The Office of the Comptroller of the Currency, one of the nation's bank regulators, said it plans to reconsider the regulations written in 2020 governing a law known as the Community Reinvestment Act. The civil rights era law requires banks to document the extent of their lending to the communities that surround their branches in order to ensure they are not just lending to the wealthy or to white customers.
The OCC said it plans to start from scratch, and told banks to effectively ignore the 2020 changes while the agency rewrites the regulations.
Trump's Comptroller of the Currency, Joseph Otting, had made revising the Community Reinvestment Act a cornerstone of his tenure. The law is widely respected by the industry and activists alike, but both sides have agreed for years that it was out of date. Many banks now operate entirely online, ATMs are ubiquitous, and it is increasingly more difficult to define what a “community” is in order to comply with the law.
While Otting said he wanted to modernize the law to reflect changes in the banking industry, his proposal was considered too broad for many activists and for Democrats overseeing banks on the Senate Banking Committee and House Financial Services Committee.
Sen. Sherrod Brown, D-Ohio and chairman of the Senate Banking Committee, said in a statement that the OCC’s decision was “a step in the right direction.” He said the regulations were “jammed through last year against the advisement of civil rights leaders, community development activists, and local voices.”
Under the CRA, banks must pass exams to show they are making enough loans in their communities. Banks are required to get a passing grade on the exam in order to open more branches or merge with other banks.
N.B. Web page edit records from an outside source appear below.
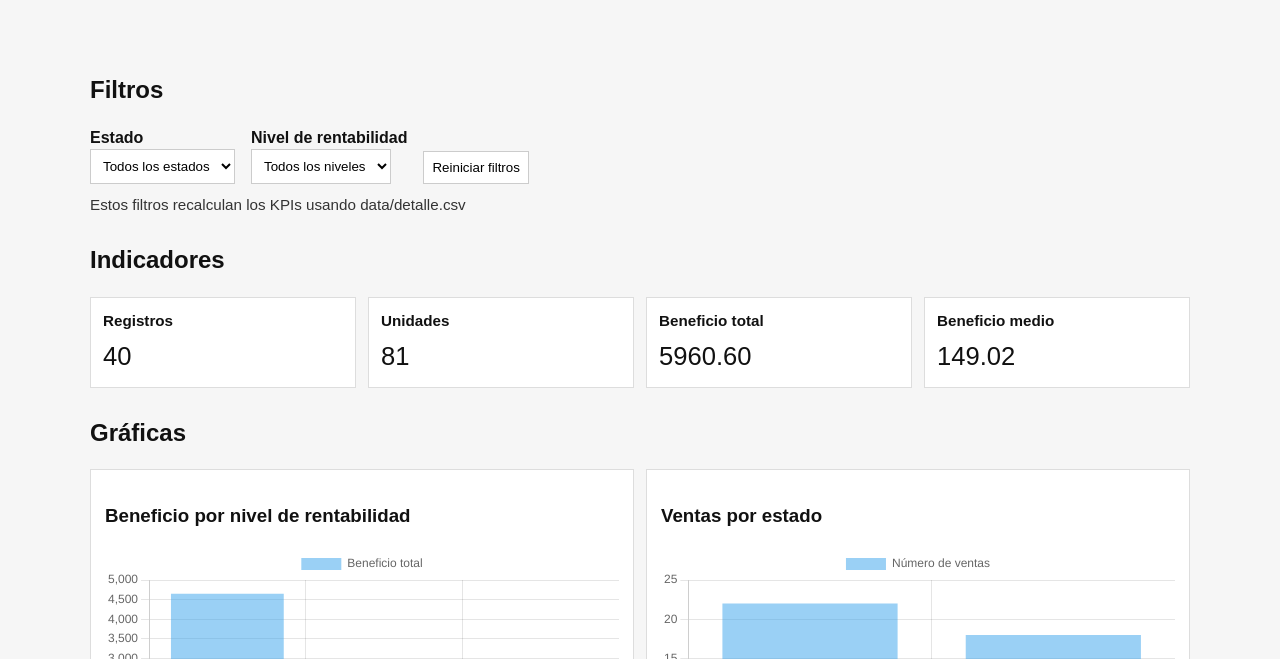
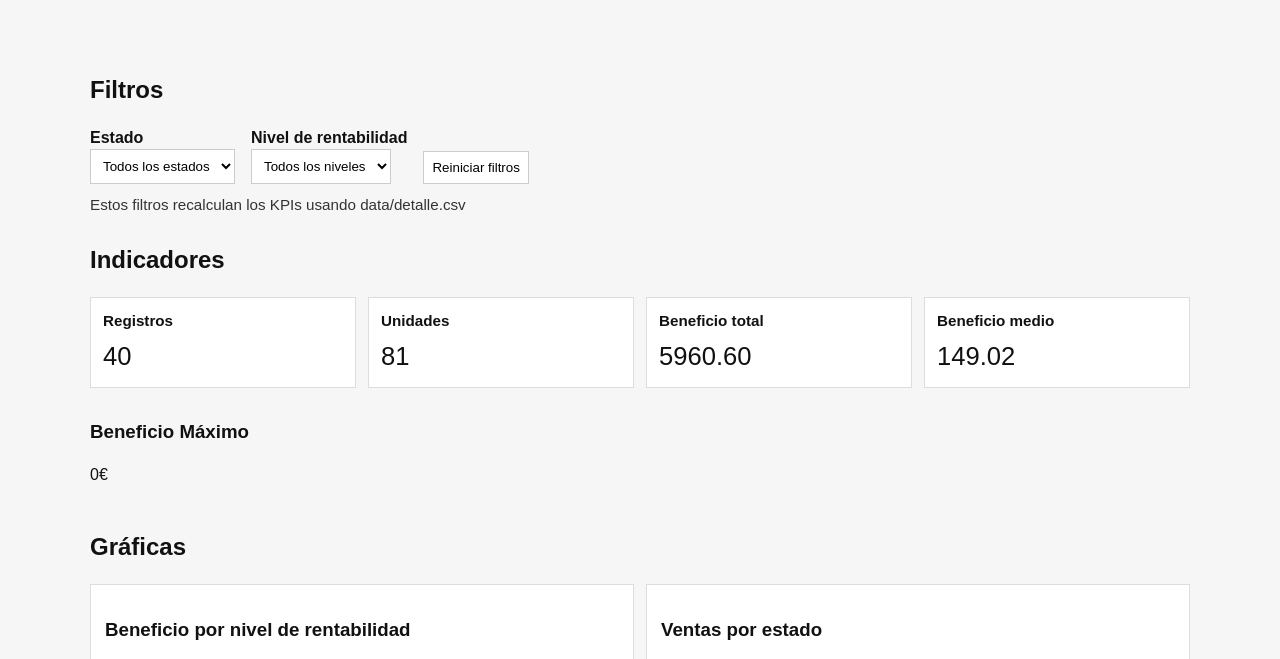
Before and after one commit to Butifarrilla67/Dashboard-SQL, a plain HTML site: page index.html in a window 1280 px wide. Shown: the part 110-769 px from the top of the page. Drawn offline with nearby package versions, Linux system fonts and the light colour scheme.

Commit message:
Update index.html

```diff
--- a/index.html
+++ b/index.html
@@ -39,6 +39,7 @@
         <div class="kpi"><div class="kpi-title">Unidades</div><div id="kpiUnidades" class="kpi-value">-</div></div>
         <div class="kpi"><div class="kpi-title">Beneficio total</div><div id="kpiBeneficioTotal" class="kpi-value">-</div></div>
         <div class="kpi"><div class="kpi-title">Beneficio medio</div><div id="kpiBeneficioMedio" class="kpi-value">-</div></div>
+        <div class="kpi-box"><h3>Beneficio Máximo</h3><p id="kpiMaxBeneficio">0€</p></div>
       </div>
     </section>
 
```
But among the 2020 changes to the law, banks would have been given credit toward passing the exam from issuing credit cards and, under certain circumstances, for loans they make to build or improve facilities such as sports stadiums and hospitals.
Activists argued these changes would have made it easier for many banks to pass their CRA exams, and would disincentivize them from opening branches or approving mortgages in low-income neighborhoods. Civil rights activists have long argued that the law was a powerful tool to get banks to address the systematic financial inequalities in this country. For example, CRA examinations are often a starting point for prosecutors at the Department of Justice when investigating potential cases of redlining.
“CRA was, and still is, a civil rights bill,” said Rep. Gregory Meeks, D-New York, last year at a congressional committee hearing reviewing Otting's changes. “Your proposal would undermine that.”
The changes proposed by Otting were so drastic that the other two bank regulators that have authority under the law, the Federal Reserve and the Federal Deposit Insurance Corporation, refused to sign on to the OCC's changes. This left banks wondering which regulator to follow when it came to compliance.
The Biden administration's move is “encouraging news,” said Richard Hunt, CEO of the Consumer Bankers Association, an industry trade group for the nation’s bigger retail banks. "We hope regulators and politicians put politics aside and find common ground to best serve communities across the nation.”